[Given information Boundary: Start]

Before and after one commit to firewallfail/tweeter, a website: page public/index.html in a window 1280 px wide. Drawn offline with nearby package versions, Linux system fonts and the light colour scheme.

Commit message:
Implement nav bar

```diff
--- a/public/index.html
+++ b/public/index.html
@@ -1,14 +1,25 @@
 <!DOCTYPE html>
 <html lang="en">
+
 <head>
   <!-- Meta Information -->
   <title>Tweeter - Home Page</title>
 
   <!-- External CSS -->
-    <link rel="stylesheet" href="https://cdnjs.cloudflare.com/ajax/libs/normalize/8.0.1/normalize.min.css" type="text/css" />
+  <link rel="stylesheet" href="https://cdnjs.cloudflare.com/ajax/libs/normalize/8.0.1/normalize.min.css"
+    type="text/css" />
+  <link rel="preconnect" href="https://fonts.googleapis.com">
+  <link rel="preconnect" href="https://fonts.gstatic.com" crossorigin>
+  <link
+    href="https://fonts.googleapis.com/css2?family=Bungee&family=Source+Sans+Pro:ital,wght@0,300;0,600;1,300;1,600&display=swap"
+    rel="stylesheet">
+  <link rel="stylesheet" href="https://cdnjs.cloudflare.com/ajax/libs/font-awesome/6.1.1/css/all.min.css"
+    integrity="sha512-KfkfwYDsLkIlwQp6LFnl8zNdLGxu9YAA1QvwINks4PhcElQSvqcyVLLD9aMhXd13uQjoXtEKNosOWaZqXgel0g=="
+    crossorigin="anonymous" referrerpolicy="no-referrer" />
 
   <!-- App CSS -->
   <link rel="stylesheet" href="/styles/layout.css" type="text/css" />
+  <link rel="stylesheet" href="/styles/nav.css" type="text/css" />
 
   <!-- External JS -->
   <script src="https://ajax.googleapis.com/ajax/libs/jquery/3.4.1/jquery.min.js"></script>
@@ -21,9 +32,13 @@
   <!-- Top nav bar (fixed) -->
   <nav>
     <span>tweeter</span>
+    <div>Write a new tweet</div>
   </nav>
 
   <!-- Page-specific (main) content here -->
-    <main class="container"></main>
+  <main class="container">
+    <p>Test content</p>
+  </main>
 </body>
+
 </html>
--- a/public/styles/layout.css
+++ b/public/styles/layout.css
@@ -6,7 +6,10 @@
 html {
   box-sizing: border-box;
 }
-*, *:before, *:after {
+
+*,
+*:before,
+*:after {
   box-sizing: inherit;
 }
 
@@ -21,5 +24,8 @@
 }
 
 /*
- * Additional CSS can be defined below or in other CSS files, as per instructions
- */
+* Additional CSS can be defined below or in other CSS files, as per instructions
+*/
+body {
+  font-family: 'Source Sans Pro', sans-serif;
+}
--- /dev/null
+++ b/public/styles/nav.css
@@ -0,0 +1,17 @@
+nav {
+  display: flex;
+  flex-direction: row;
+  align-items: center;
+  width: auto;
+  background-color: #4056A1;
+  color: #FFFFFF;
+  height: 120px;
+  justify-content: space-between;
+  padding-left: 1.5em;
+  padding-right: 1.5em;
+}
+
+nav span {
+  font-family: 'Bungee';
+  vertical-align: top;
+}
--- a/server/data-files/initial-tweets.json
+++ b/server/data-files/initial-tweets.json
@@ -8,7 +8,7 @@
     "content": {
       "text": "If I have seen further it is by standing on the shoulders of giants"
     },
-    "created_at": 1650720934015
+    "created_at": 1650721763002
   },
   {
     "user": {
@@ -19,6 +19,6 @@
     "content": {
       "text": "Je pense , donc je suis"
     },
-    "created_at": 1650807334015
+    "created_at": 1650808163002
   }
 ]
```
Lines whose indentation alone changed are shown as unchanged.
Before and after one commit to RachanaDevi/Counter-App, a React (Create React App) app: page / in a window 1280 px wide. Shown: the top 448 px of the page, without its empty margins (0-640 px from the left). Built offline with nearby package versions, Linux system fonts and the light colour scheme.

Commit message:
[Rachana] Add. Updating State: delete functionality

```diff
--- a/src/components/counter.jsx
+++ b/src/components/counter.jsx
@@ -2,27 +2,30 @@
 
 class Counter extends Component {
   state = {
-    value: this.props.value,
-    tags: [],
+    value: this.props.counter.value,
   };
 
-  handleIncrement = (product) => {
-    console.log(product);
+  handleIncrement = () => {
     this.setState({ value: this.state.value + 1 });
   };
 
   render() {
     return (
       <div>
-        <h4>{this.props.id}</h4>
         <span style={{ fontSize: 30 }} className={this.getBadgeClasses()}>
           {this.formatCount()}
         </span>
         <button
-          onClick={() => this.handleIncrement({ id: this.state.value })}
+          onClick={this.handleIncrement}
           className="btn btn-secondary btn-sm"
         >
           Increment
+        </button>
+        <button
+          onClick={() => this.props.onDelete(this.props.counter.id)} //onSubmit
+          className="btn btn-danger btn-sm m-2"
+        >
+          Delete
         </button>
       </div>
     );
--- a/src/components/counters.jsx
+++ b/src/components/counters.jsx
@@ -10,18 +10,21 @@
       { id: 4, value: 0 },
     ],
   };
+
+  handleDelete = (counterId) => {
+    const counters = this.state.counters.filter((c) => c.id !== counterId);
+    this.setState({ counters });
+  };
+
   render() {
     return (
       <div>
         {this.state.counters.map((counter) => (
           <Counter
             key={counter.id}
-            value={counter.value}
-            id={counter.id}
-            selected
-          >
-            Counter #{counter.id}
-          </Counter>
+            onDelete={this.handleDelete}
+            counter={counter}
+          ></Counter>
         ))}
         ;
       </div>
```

[Given information Boundary: End]

Task brief »
Retype the whole listing above exactly as it appears.

Response »
Before and after one commit to firewallfail/tweeter, a website: page public/index.html in a window 1280 px wide. Drawn offline with nearby package versions, Linux system fonts and the light colour scheme.

Commit message:
Implement nav bar

```diff
--- a/public/index.html
+++ b/public/index.html
@@ -1,14 +1,25 @@
 <!DOCTYPE html>
 <html lang="en">
+
 <head>
   <!-- Meta Information -->
   <title>Tweeter - Home Page</title>
 
   <!-- External CSS -->
-    <link rel="stylesheet" href="https://cdnjs.cloudflare.com/ajax/libs/normalize/8.0.1/normalize.min.css" type="text/css" />
+  <link rel="stylesheet" href="https://cdnjs.cloudflare.com/ajax/libs/normalize/8.0.1/normalize.min.css"
+    type="text/css" />
+  <link rel="preconnect" href="https://fonts.googleapis.com">
+  <link rel="preconnect" href="https://fonts.gstatic.com" crossorigin>
+  <link
+    href="https://fonts.googleapis.com/css2?family=Bungee&family=Source+Sans+Pro:ital,wght@0,300;0,600;1,300;1,600&display=swap"
+    rel="stylesheet">
+  <link rel="stylesheet" href="https://cdnjs.cloudflare.com/ajax/libs/font-awesome/6.1.1/css/all.min.css"
+    integrity="sha512-KfkfwYDsLkIlwQp6LFnl8zNdLGxu9YAA1QvwINks4PhcElQSvqcyVLLD9aMhXd13uQjoXtEKNosOWaZqXgel0g=="
+    crossorigin="anonymous" referrerpolicy="no-referrer" />
 
   <!-- App CSS -->
   <link rel="stylesheet" href="/styles/layout.css" type="text/css" />
+  <link rel="stylesheet" href="/styles/nav.css" type="text/css" />
 
   <!-- External JS -->
   <script src="https://ajax.googleapis.com/ajax/libs/jquery/3.4.1/jquery.min.js"></script>
@@ -21,9 +32,13 @@
   <!-- Top nav bar (fixed) -->
   <nav>
     <span>tweeter</span>
+    <div>Write a new tweet</div>
   </nav>
 
   <!-- Page-specific (main) content here -->
-    <main class="container"></main>
+  <main class="container">
+    <p>Test content</p>
+  </main>
 </body>
+
 </html>
--- a/public/styles/layout.css
+++ b/public/styles/layout.css
@@ -6,7 +6,10 @@
 html {
   box-sizing: border-box;
 }
-*, *:before, *:after {
+
+*,
+*:before,
+*:after {
   box-sizing: inherit;
 }
 
@@ -21,5 +24,8 @@
 }
 
 /*
- * Additional CSS can be defined below or in other CSS files, as per instructions
- */
+* Additional CSS can be defined below or in other CSS files, as per instructions
+*/
+body {
+  font-family: 'Source Sans Pro', sans-serif;
+}
--- /dev/null
+++ b/public/styles/nav.css
@@ -0,0 +1,17 @@
+nav {
+  display: flex;
+  flex-direction: row;
+  align-items: center;
+  width: auto;
+  background-color: #4056A1;
+  color: #FFFFFF;
+  height: 120px;
+  justify-content: space-between;
+  padding-left: 1.5em;
+  padding-right: 1.5em;
+}
+
+nav span {
+  font-family: 'Bungee';
+  vertical-align: top;
+}
--- a/server/data-files/initial-tweets.json
+++ b/server/data-files/initial-tweets.json
@@ -8,7 +8,7 @@
     "content": {
       "text": "If I have seen further it is by standing on the shoulders of giants"
     },
-    "created_at": 1650720934015
+    "created_at": 1650721763002
   },
   {
     "user": {
@@ -19,6 +19,6 @@
     "content": {
       "text": "Je pense , donc je suis"
     },
-    "created_at": 1650807334015
+    "created_at": 1650808163002
   }
 ]
```
Lines whose indentation alone changed are shown as unchanged.
Before and after one commit to RachanaDevi/Counter-App, a React (Create React App) app: page / in a window 1280 px wide. Shown: the top 448 px of the page, without its empty margins (0-640 px from the left). Built offline with nearby package versions, Linux system fonts and the light colour scheme.

Commit message:
[Rachana] Add. Updating State: delete functionality

```diff
--- a/src/components/counter.jsx
+++ b/src/components/counter.jsx
@@ -2,27 +2,30 @@
 
 class Counter extends Component {
   state = {
-    value: this.props.value,
-    tags: [],
+    value: this.props.counter.value,
   };
 
-  handleIncrement = (product) => {
-    console.log(product);
+  handleIncrement = () => {
     this.setState({ value: this.state.value + 1 });
   };
 
   render() {
     return (
       <div>
-        <h4>{this.props.id}</h4>
         <span style={{ fontSize: 30 }} className={this.getBadgeClasses()}>
           {this.formatCount()}
         </span>
         <button
-          onClick={() => this.handleIncrement({ id: this.state.value })}
+          onClick={this.handleIncrement}
           className="btn btn-secondary btn-sm"
         >
           Increment
+        </button>
+        <button
+          onClick={() => this.props.onDelete(this.props.counter.id)} //onSubmit
+          className="btn btn-danger btn-sm m-2"
+        >
+          Delete
         </button>
       </div>
     );
--- a/src/components/counters.jsx
+++ b/src/components/counters.jsx
@@ -10,18 +10,21 @@
       { id: 4, value: 0 },
     ],
   };
+
+  handleDelete = (counterId) => {
+    const counters = this.state.counters.filter((c) => c.id !== counterId);
+    this.setState({ counters });
+  };
+
   render() {
     return (
       <div>
         {this.state.counters.map((counter) => (
           <Counter
             key={counter.id}
-            value={counter.value}
-            id={counter.id}
-            selected
-          >
-            Counter #{counter.id}
-          </Counter>
+            onDelete={this.handleDelete}
+            counter={counter}
+          ></Counter>
         ))}
         ;
       </div>
```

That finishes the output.